[WORK TO COMPLETE] From the records that follow, copy every line that contains the word "expenditure".
§
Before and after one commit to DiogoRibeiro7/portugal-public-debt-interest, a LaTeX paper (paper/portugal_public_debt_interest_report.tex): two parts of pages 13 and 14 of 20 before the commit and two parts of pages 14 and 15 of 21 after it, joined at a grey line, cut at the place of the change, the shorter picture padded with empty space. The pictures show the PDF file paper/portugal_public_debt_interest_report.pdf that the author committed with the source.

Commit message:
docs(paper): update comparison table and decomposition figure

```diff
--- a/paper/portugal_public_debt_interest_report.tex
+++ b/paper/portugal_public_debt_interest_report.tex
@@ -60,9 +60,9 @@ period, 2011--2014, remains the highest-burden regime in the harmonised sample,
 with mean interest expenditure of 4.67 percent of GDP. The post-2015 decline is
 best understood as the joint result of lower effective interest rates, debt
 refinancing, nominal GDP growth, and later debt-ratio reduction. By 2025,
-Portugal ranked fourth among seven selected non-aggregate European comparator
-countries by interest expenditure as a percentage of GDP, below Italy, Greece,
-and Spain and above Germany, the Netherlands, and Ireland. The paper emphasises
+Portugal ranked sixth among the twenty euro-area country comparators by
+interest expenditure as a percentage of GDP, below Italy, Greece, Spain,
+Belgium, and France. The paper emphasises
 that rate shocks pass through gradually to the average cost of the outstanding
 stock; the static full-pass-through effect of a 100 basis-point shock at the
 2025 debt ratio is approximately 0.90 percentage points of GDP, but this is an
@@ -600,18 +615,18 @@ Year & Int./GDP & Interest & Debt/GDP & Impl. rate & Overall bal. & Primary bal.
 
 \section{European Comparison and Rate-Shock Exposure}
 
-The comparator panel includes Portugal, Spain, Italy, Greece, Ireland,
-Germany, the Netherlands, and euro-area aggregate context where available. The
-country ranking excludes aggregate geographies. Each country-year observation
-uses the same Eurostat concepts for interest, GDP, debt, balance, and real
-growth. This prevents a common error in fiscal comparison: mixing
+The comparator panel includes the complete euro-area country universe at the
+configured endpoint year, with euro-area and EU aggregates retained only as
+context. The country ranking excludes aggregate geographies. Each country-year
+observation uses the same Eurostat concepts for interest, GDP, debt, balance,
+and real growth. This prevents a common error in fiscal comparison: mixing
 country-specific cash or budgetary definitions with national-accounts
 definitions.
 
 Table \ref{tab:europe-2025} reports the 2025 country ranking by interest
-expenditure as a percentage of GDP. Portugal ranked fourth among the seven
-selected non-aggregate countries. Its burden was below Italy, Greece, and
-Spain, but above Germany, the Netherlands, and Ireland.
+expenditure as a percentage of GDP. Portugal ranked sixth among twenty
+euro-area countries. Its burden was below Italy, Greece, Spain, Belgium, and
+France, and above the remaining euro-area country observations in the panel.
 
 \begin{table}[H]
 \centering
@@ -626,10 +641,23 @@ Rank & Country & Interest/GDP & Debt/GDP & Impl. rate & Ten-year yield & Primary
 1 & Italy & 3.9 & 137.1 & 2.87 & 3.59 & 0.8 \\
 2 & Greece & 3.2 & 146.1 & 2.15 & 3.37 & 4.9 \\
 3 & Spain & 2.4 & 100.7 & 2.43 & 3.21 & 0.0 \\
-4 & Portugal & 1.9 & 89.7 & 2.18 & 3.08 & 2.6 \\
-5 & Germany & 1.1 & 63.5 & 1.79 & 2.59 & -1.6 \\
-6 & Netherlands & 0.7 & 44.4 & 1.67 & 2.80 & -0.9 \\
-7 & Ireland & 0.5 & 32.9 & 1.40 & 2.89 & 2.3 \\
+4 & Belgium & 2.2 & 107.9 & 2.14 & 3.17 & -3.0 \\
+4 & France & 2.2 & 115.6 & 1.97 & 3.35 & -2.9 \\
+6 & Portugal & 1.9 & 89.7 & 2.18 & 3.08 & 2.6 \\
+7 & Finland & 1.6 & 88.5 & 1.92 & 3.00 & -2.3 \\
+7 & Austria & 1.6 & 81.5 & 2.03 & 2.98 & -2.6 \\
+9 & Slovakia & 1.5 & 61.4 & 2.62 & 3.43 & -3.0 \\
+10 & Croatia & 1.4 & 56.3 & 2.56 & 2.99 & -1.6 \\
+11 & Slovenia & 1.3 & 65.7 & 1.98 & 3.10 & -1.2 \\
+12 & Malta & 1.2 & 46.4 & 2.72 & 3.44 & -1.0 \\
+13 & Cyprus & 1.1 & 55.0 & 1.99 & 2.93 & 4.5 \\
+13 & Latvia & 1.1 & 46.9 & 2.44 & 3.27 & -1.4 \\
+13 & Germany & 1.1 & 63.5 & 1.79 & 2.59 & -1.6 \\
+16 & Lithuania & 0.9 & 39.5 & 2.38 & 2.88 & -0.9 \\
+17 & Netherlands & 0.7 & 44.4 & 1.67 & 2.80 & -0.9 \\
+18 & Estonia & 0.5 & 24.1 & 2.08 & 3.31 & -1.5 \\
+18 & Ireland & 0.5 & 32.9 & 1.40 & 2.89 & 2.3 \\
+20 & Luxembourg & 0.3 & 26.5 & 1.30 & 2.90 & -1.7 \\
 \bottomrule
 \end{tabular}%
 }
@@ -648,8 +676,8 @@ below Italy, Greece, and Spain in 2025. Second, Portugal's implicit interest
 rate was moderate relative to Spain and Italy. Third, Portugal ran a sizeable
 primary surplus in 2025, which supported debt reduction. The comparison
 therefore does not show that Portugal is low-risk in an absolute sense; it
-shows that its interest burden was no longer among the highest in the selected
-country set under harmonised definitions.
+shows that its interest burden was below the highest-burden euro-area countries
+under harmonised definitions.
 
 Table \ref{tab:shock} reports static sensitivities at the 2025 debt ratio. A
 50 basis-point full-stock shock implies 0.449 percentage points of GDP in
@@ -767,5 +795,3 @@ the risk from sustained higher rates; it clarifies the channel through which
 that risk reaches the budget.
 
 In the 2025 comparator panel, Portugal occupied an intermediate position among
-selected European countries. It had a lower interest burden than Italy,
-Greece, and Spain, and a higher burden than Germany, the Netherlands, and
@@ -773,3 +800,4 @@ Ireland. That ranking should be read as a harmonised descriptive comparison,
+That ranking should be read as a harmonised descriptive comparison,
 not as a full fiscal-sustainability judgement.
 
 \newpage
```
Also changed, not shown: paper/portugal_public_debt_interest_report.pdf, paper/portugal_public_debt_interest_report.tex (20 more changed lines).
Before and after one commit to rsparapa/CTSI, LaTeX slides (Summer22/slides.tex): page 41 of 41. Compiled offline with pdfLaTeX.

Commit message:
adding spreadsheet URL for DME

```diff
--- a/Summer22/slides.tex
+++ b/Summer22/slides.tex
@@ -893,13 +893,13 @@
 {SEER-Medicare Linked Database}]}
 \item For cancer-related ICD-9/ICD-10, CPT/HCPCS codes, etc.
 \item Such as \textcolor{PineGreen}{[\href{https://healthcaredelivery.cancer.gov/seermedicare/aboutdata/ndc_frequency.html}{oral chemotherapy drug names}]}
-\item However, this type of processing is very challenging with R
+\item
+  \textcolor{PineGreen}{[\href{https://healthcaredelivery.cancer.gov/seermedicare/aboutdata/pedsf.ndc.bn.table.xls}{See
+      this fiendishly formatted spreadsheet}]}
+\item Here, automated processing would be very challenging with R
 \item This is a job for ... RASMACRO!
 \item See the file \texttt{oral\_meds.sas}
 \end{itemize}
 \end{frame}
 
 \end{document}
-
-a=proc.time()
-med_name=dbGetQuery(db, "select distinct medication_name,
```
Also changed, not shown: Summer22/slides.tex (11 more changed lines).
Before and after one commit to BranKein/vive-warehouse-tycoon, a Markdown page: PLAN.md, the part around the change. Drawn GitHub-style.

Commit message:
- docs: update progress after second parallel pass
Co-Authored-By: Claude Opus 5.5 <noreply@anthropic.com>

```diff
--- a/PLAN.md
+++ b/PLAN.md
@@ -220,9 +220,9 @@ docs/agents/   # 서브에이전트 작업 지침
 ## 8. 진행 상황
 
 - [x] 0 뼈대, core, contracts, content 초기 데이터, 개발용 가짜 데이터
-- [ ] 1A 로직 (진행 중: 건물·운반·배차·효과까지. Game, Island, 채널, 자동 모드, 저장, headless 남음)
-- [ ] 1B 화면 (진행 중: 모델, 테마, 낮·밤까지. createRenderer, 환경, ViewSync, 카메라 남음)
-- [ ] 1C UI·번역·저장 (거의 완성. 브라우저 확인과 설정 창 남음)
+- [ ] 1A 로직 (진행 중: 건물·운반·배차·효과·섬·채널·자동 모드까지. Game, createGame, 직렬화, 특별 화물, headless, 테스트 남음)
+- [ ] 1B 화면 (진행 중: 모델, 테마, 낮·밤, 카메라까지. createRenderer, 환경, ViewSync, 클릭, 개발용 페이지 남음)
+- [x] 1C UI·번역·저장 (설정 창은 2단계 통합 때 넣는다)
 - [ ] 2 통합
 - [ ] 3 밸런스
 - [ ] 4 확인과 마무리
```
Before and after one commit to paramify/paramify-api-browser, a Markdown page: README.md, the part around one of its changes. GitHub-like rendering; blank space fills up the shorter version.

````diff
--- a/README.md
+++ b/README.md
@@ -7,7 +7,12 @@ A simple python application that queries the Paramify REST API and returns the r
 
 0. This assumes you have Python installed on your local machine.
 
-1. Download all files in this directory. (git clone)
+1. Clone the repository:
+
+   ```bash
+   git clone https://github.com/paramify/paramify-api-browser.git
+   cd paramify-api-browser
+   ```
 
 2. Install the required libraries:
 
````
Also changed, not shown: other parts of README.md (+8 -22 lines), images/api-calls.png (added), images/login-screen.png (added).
§
[REPLY TO THE EXERCISE]
 with mean interest expenditure of 4.67 percent of GDP. The post-2015 decline is
-countries by interest expenditure as a percentage of GDP, below Italy, Greece,
+interest expenditure as a percentage of GDP, below Italy, Greece, Spain,
-expenditure as a percentage of GDP. Portugal ranked fourth among the seven
+expenditure as a percentage of GDP. Portugal ranked sixth among twenty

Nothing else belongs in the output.